» **EXERCISE AIM**: Return the data below unchanged. Drop any pictures.

[Records from a data source]
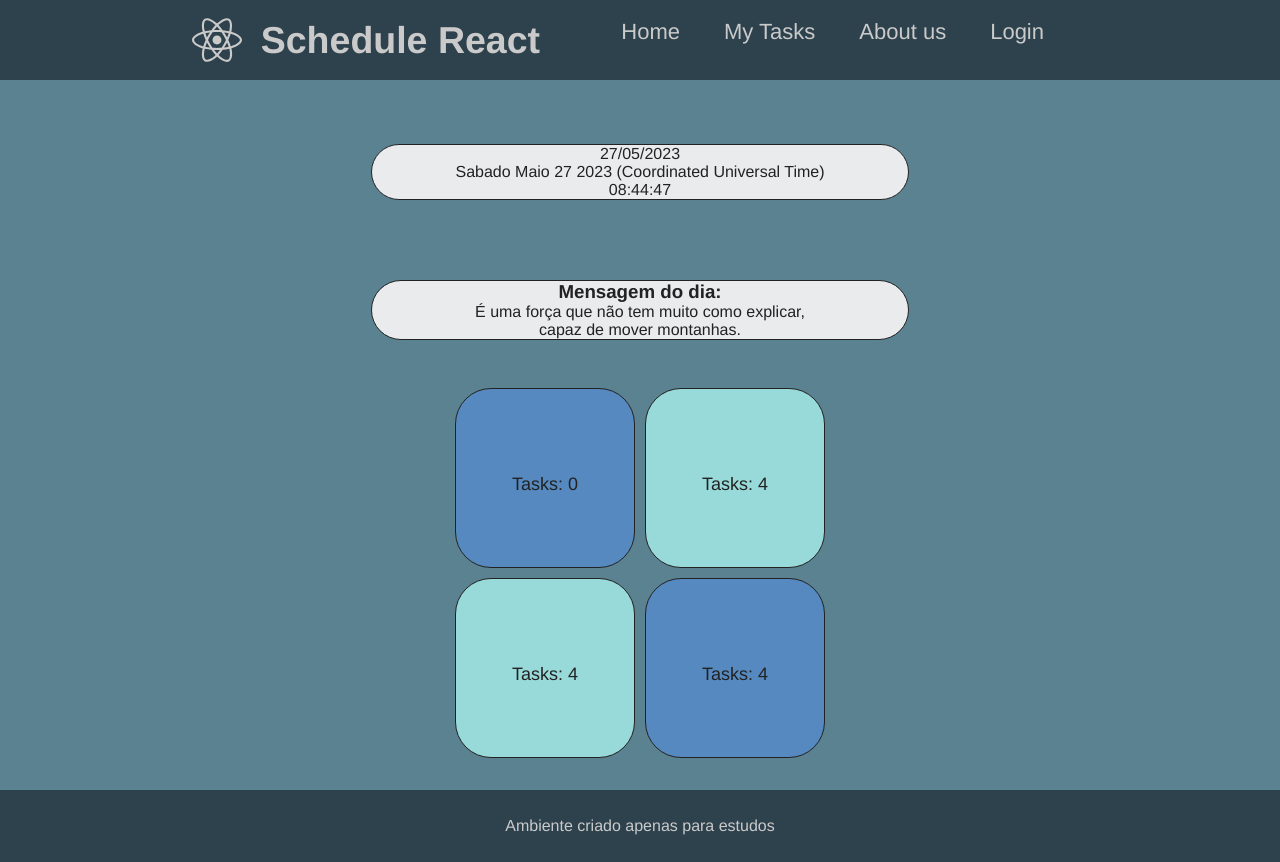
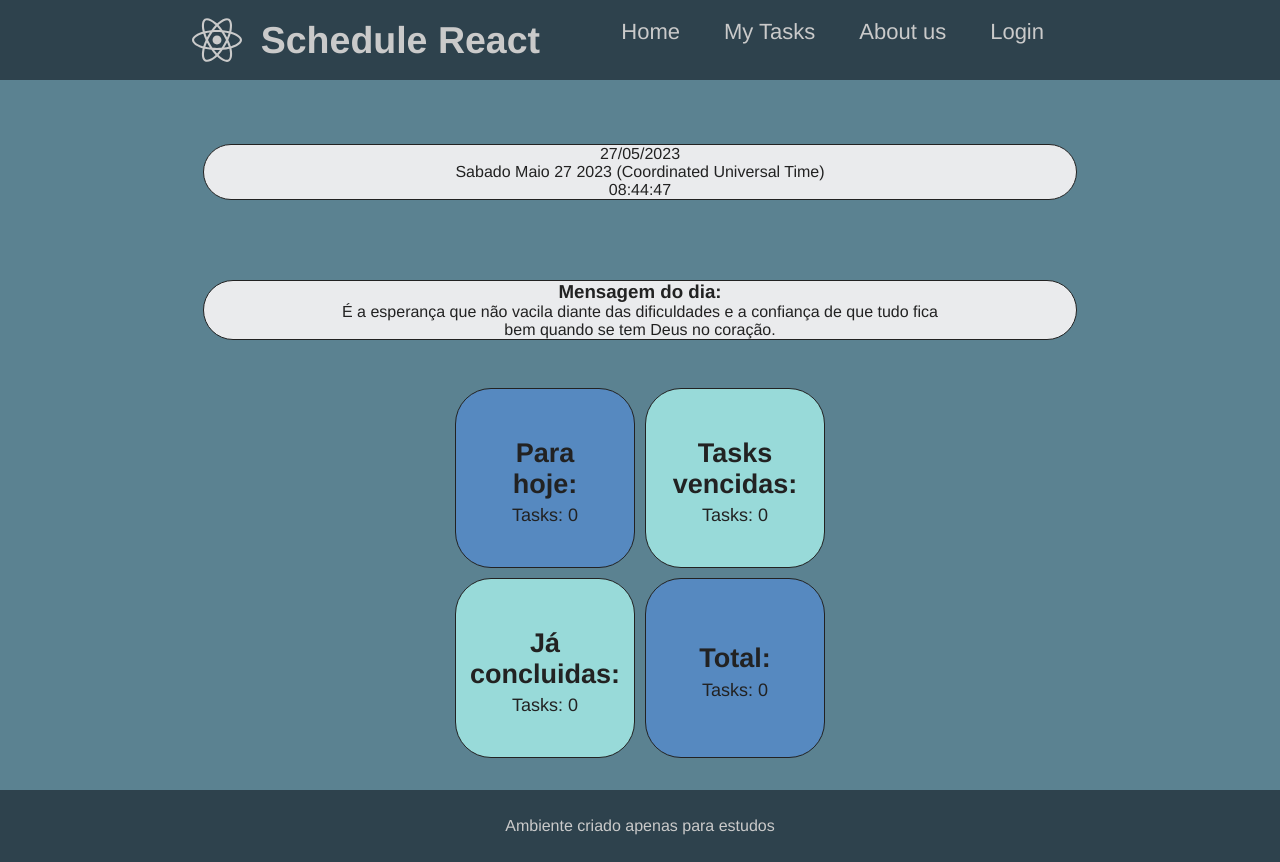
Before and after one commit to arturwatana/schedule-react, a React (Vite) app: page / in a window 1280 px wide. Built offline with nearby package versions, Linux system fonts and the light colour scheme; data requests are answered from the project's data file.

Commit message:
add: api repository

```diff
--- a/src/Components/TaskCard/TaskCard.tsx
+++ b/src/Components/TaskCard/TaskCard.tsx
@@ -5,6 +5,7 @@
 import { TaskRepositoryFake } from "../../repositories/Tasks/fakeDB/taskRepository.fakeDB";
 import { MessageProps } from "../../pages/Home/MyTasks";
 import { useEffect, useState } from "react";
+import { TaskAPIRepository } from "../../repositories/Tasks/API/taskRepository.api";
 
 type TaskCardProps = {
   id: string;
@@ -39,7 +40,7 @@
   setMessage,
   mobileTaskList,
 }: TaskCardProps) {
-  const db = new TaskRepositoryFake();
+  const db = new TaskAPIRepository();
 
   const [userEmail, setUserEmail] = useState<string>();
 
@@ -65,17 +66,14 @@
 
   async function handleCompleteTask() {
     try {
-      const taskInDB = await db.findById(id);
-      if (taskInDB && taskInDB.completed === "Em Andamento") {
-        taskInDB.completed = "Concluida";
-        db.updateTask(taskInDB);
+      const token = localStorage.getItem("token") || "";
+      await db.completeTask(id, token);
       setUpdateScreen(true);
       setMessage({
         text: "Oba, mais uma task finalizada!",
         type: "success",
       });
       setNotification(true);
-      }
     } catch (err: any) {
       if (err.message === "Failed to fetch") {
         setMessage({
@@ -103,7 +101,7 @@
         }
       }}
     >
-      <p className={styles.taskCardTittle}>{name}</p>
+      <p className={styles.taskCardtitle}>{name}</p>
       <div>
         <p>
           <span>Inicio:</span> {startDate}
--- a/src/pages/NewHome/NewHome.tsx
+++ b/src/pages/NewHome/NewHome.tsx
@@ -6,6 +6,7 @@
 import { Task } from "../../entities/Task/Task.entity";
 import { DateFormat } from "../../utils/DateFormat/DateFormat";
 import { Link } from "react-router-dom";
+import { TaskAPIRepository } from "../../repositories/Tasks/API/taskRepository.api";
 
 function NewHome() {
   const [tasks, setTasks] = useState<Task[]>([]);
@@ -29,8 +30,10 @@
 
   async function getTasksInDB() {
     try {
-      const db = new TaskRepositoryFake();
-      const tasks = await db.showAll();
+      const userEmail = localStorage.getItem("userEmail") || "";
+      const token = localStorage.getItem("token") || "";
+      const db = new TaskAPIRepository();
+      const tasks = await db.showAllByUserEmail(userEmail, token);
       setTasks(tasks);
 
       return tasks;
@@ -85,26 +88,26 @@
       <section className={styles.cardGroup}>
         <Link to="/mytasks" state={{ from: { status: "" } }}>
           <BlockCard
-            tittle="Para hoje:"
+            title="Para hoje:"
             description="Tasks"
             value={getTasksByDate(new Date()).length}
             customClass="blue"
           />
         </Link>
         <BlockCard
-          tittle="Tasks vencidas:"
+          title="Tasks vencidas:"
           description="Tasks"
           value={expiredTasks().length}
           customClass="lightBlue"
         />
         <BlockCard
-          tittle="Já concluidas:"
+          title="Já concluidas:"
           description="Tasks"
           value={getCompletedTasks().length}
           customClass="lightBlue"
         />
         <BlockCard
-          tittle="Total:"
+          title="Total:"
           description="Tasks"
           value={tasks.length}
           customClass="blue"
```
Lines whose indentation alone changed are shown as unchanged.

» **RESULT OF THIS TASK**:
Before and after one commit to arturwatana/schedule-react, a React (Vite) app: page / in a window 1280 px wide. Built offline with nearby package versions, Linux system fonts and the light colour scheme; data requests are answered from the project's data file.

Commit message:
add: api repository

```diff
--- a/src/Components/TaskCard/TaskCard.tsx
+++ b/src/Components/TaskCard/TaskCard.tsx
@@ -5,6 +5,7 @@
 import { TaskRepositoryFake } from "../../repositories/Tasks/fakeDB/taskRepository.fakeDB";
 import { MessageProps } from "../../pages/Home/MyTasks";
 import { useEffect, useState } from "react";
+import { TaskAPIRepository } from "../../repositories/Tasks/API/taskRepository.api";
 
 type TaskCardProps = {
   id: string;
@@ -39,7 +40,7 @@
   setMessage,
   mobileTaskList,
 }: TaskCardProps) {
-  const db = new TaskRepositoryFake();
+  const db = new TaskAPIRepository();
 
   const [userEmail, setUserEmail] = useState<string>();
 
@@ -65,17 +66,14 @@
 
   async function handleCompleteTask() {
     try {
-      const taskInDB = await db.findById(id);
-      if (taskInDB && taskInDB.completed === "Em Andamento") {
-        taskInDB.completed = "Concluida";
-        db.updateTask(taskInDB);
+      const token = localStorage.getItem("token") || "";
+      await db.completeTask(id, token);
       setUpdateScreen(true);
       setMessage({
         text: "Oba, mais uma task finalizada!",
         type: "success",
       });
       setNotification(true);
-      }
     } catch (err: any) {
       if (err.message === "Failed to fetch") {
         setMessage({
@@ -103,7 +101,7 @@
         }
       }}
     >
-      <p className={styles.taskCardTittle}>{name}</p>
+      <p className={styles.taskCardtitle}>{name}</p>
       <div>
         <p>
           <span>Inicio:</span> {startDate}
--- a/src/pages/NewHome/NewHome.tsx
+++ b/src/pages/NewHome/NewHome.tsx
@@ -6,6 +6,7 @@
 import { Task } from "../../entities/Task/Task.entity";
 import { DateFormat } from "../../utils/DateFormat/DateFormat";
 import { Link } from "react-router-dom";
+import { TaskAPIRepository } from "../../repositories/Tasks/API/taskRepository.api";
 
 function NewHome() {
   const [tasks, setTasks] = useState<Task[]>([]);
@@ -29,8 +30,10 @@
 
   async function getTasksInDB() {
     try {
-      const db = new TaskRepositoryFake();
-      const tasks = await db.showAll();
+      const userEmail = localStorage.getItem("userEmail") || "";
+      const token = localStorage.getItem("token") || "";
+      const db = new TaskAPIRepository();
+      const tasks = await db.showAllByUserEmail(userEmail, token);
       setTasks(tasks);
 
       return tasks;
@@ -85,26 +88,26 @@
       <section className={styles.cardGroup}>
         <Link to="/mytasks" state={{ from: { status: "" } }}>
           <BlockCard
-            tittle="Para hoje:"
+            title="Para hoje:"
             description="Tasks"
             value={getTasksByDate(new Date()).length}
             customClass="blue"
           />
         </Link>
         <BlockCard
-          tittle="Tasks vencidas:"
+          title="Tasks vencidas:"
           description="Tasks"
           value={expiredTasks().length}
           customClass="lightBlue"
         />
         <BlockCard
-          tittle="Já concluidas:"
+          title="Já concluidas:"
           description="Tasks"
           value={getCompletedTasks().length}
           customClass="lightBlue"
         />
         <BlockCard
-          tittle="Total:"
+          title="Total:"
           description="Tasks"
           value={tasks.length}
           customClass="blue"
```
Lines whose indentation alone changed are shown as unchanged.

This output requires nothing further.